### Exercise instructions:
The task calls for each record to be given again unchanged, minus any pictures.

----- Extracted records

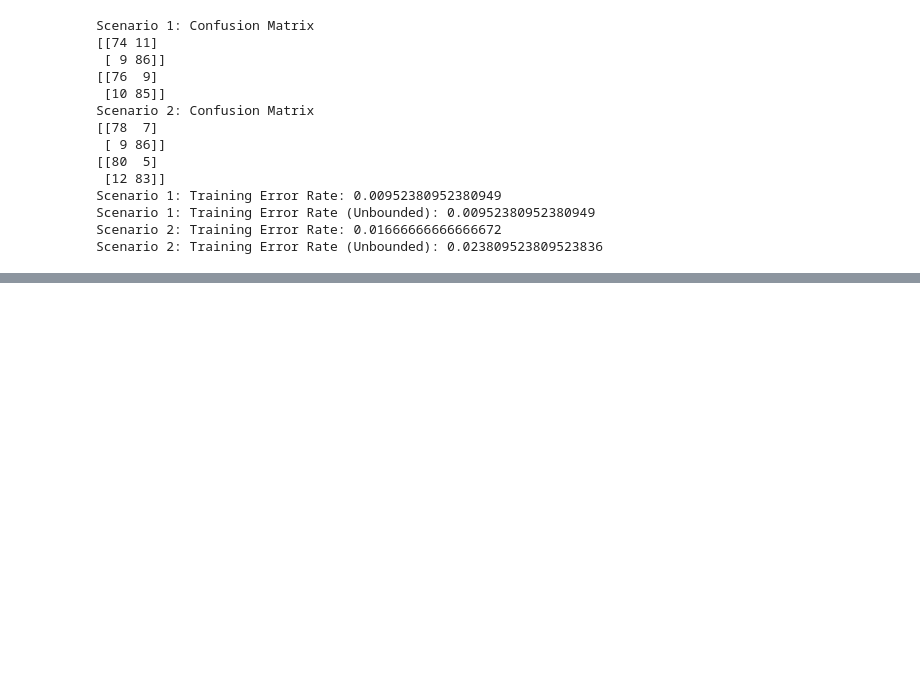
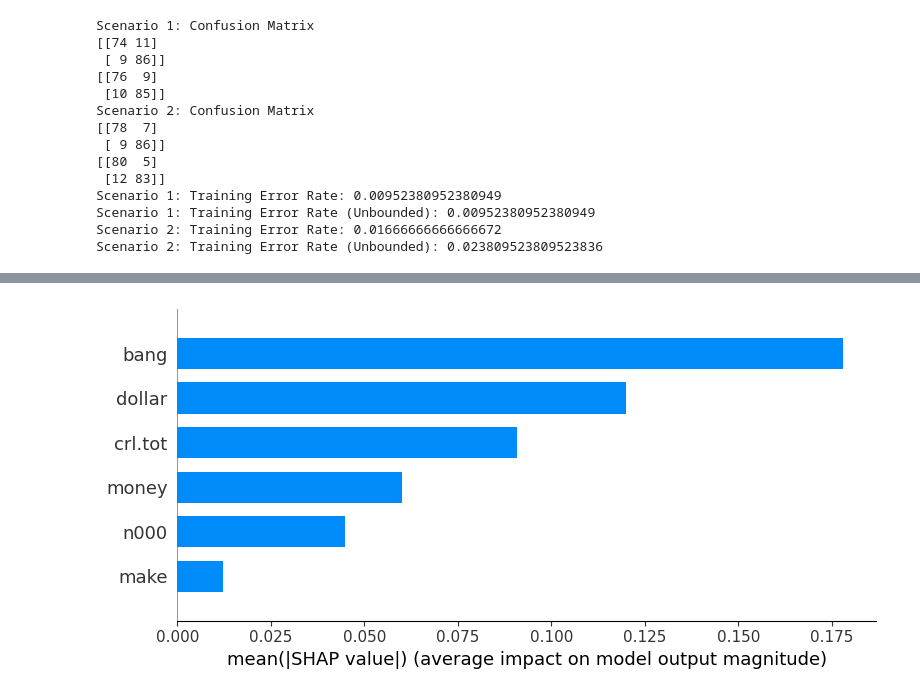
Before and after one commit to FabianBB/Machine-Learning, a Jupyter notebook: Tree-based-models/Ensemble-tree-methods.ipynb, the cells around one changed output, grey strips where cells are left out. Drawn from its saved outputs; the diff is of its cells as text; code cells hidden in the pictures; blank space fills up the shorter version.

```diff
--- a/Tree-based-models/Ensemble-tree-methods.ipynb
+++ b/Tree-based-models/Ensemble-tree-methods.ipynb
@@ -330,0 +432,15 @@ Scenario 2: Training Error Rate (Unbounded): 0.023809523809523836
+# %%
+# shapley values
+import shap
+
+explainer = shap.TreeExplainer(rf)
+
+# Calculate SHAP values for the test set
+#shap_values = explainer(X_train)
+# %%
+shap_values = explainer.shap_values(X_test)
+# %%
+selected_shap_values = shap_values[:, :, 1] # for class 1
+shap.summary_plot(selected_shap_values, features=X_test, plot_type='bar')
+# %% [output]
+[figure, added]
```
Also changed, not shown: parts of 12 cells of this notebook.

----------

### Task response:
Before and after one commit to FabianBB/Machine-Learning, a Jupyter notebook: Tree-based-models/Ensemble-tree-methods.ipynb, the cells around one changed output, grey strips where cells are left out. Drawn from its saved outputs; the diff is of its cells as text; code cells hidden in the pictures; blank space fills up the shorter version.

```diff
--- a/Tree-based-models/Ensemble-tree-methods.ipynb
+++ b/Tree-based-models/Ensemble-tree-methods.ipynb
@@ -330,0 +432,15 @@ Scenario 2: Training Error Rate (Unbounded): 0.023809523809523836
+# %%
+# shapley values
+import shap
+
+explainer = shap.TreeExplainer(rf)
+
+# Calculate SHAP values for the test set
+#shap_values = explainer(X_train)
+# %%
+shap_values = explainer.shap_values(X_test)
+# %%
+selected_shap_values = shap_values[:, :, 1] # for class 1
+shap.summary_plot(selected_shap_values, features=X_test, plot_type='bar')
+# %% [output]
+[figure, added]
```
Also changed, not shown: parts of 12 cells of this notebook.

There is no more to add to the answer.